Expert Answers
giorgi-piorgi eNotes educator| Certified Educator

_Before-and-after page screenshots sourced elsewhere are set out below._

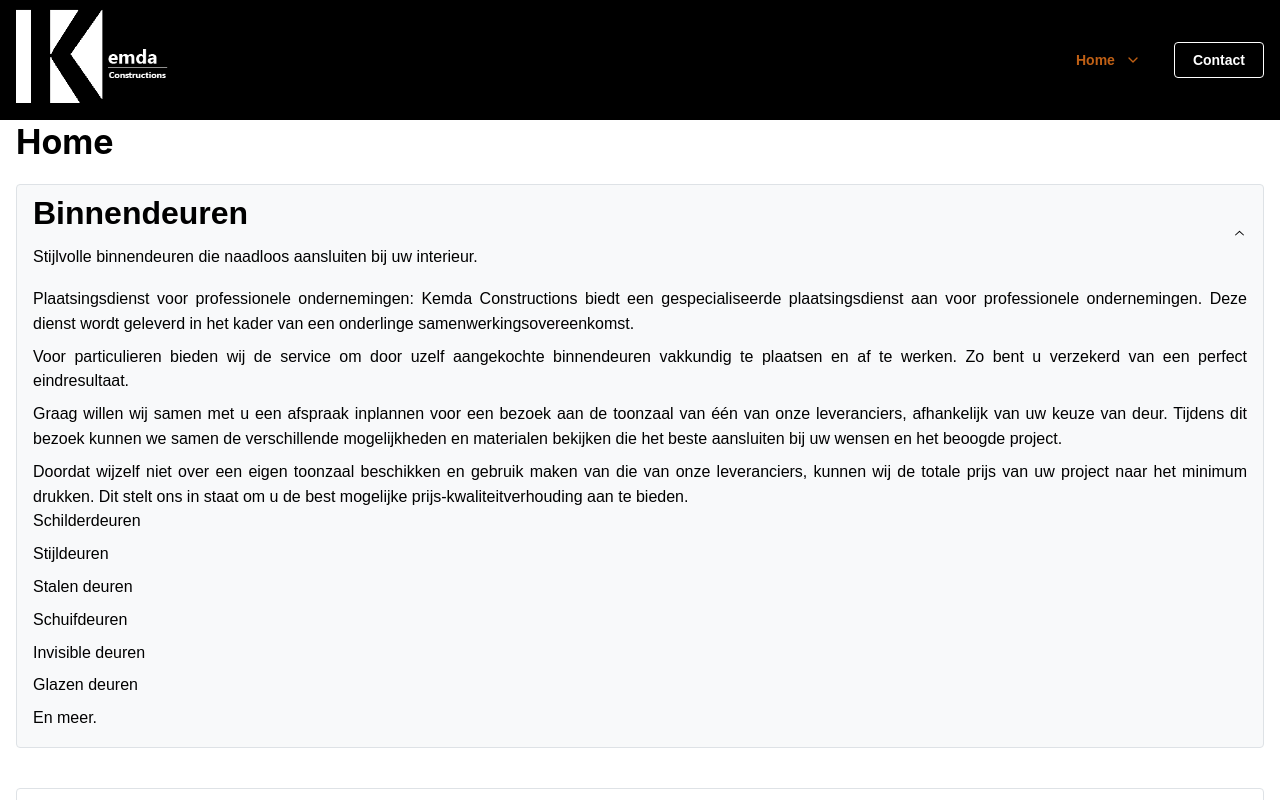
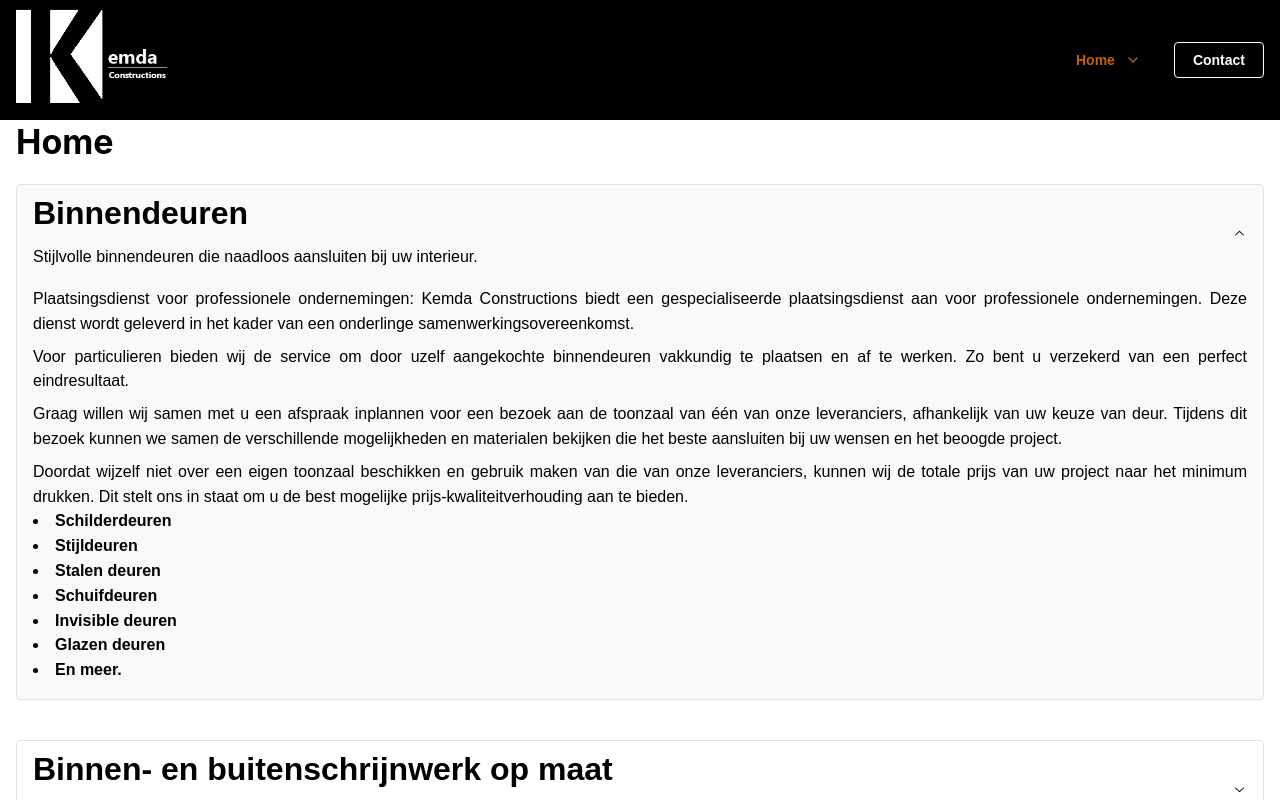
Before and after one commit to Dre-Van-den-Hooff/kemda, a Next.js app: page / in a window 1280 px wide. Both pictures are taken after a click on the button 640 px from the left and 233 px from the top of the page. Shown: the top 800 px of the page. Built offline with nearby package versions, Linux system fonts and the light colour scheme.

Commit message:
Add bullets

```diff
--- a/src/components/projectCard.tsx
+++ b/src/components/projectCard.tsx
@@ -1,7 +1,7 @@
 'use client';
 
 import type { Project } from '@/types/project';
-import { Accordion, Flex, Text } from '@mantine/core';
+import { Accordion, Flex, Text, List } from '@mantine/core';
 
 type Props = {
   project: Project;
@@ -35,13 +35,14 @@ export default function ProjectCard({ project }: Props) {
           )}
           {/* TODO: Bullet points */}
           {project.bulletPoints && (
-            <Flex direction="column" gap="0.5rem">
+            <List>
               {project.bulletPoints.bullets.map((bullet) => (
-                <Text key={bullet.title} ta="justify">
-                  {bullet.title}
-                </Text>
+                <List.Item key={bullet.title}>
+                  <Text fw="bold">{bullet.title}</Text>
+                  <Text>{bullet.description}</Text>
+                </List.Item>
               ))}
-            </Flex>
+            </List>
           )}
         </Accordion.Panel>
       </Accordion.Item>
```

Romeo's main flaw in Romeo and Juliet is his tendency to be unrealistically romantic. We can see from how he talks about his previous love, Rosaline, that he idealizes women and loves to wallow in his own misery. When he's talking to Benvolio about Rosaline in Act 1, Scene 1, compares losing Rosaline to going blind. Benvolio also mentions to Romeo's parents earlier in that same scene that Romeo has been wandering in the woods weeping every day since being rejected by Rosaline. His temperament is clearly dramatic, and Shakespeare intends us to draw the conclusion that Romeo is not ready for love at this point. When he later meets Juliet, she begins to make him act more practically, just as Romeo inspires Juliet to be more romantic. She quips at him that he kisses "by th' book," meaning that he is being very conventional in his courtship. She also makes him vow to marry her before she will exchange vows of love with him in the balcony scene. In this way, the two lovers help each other overcome their flaws, forming a complementary relationship.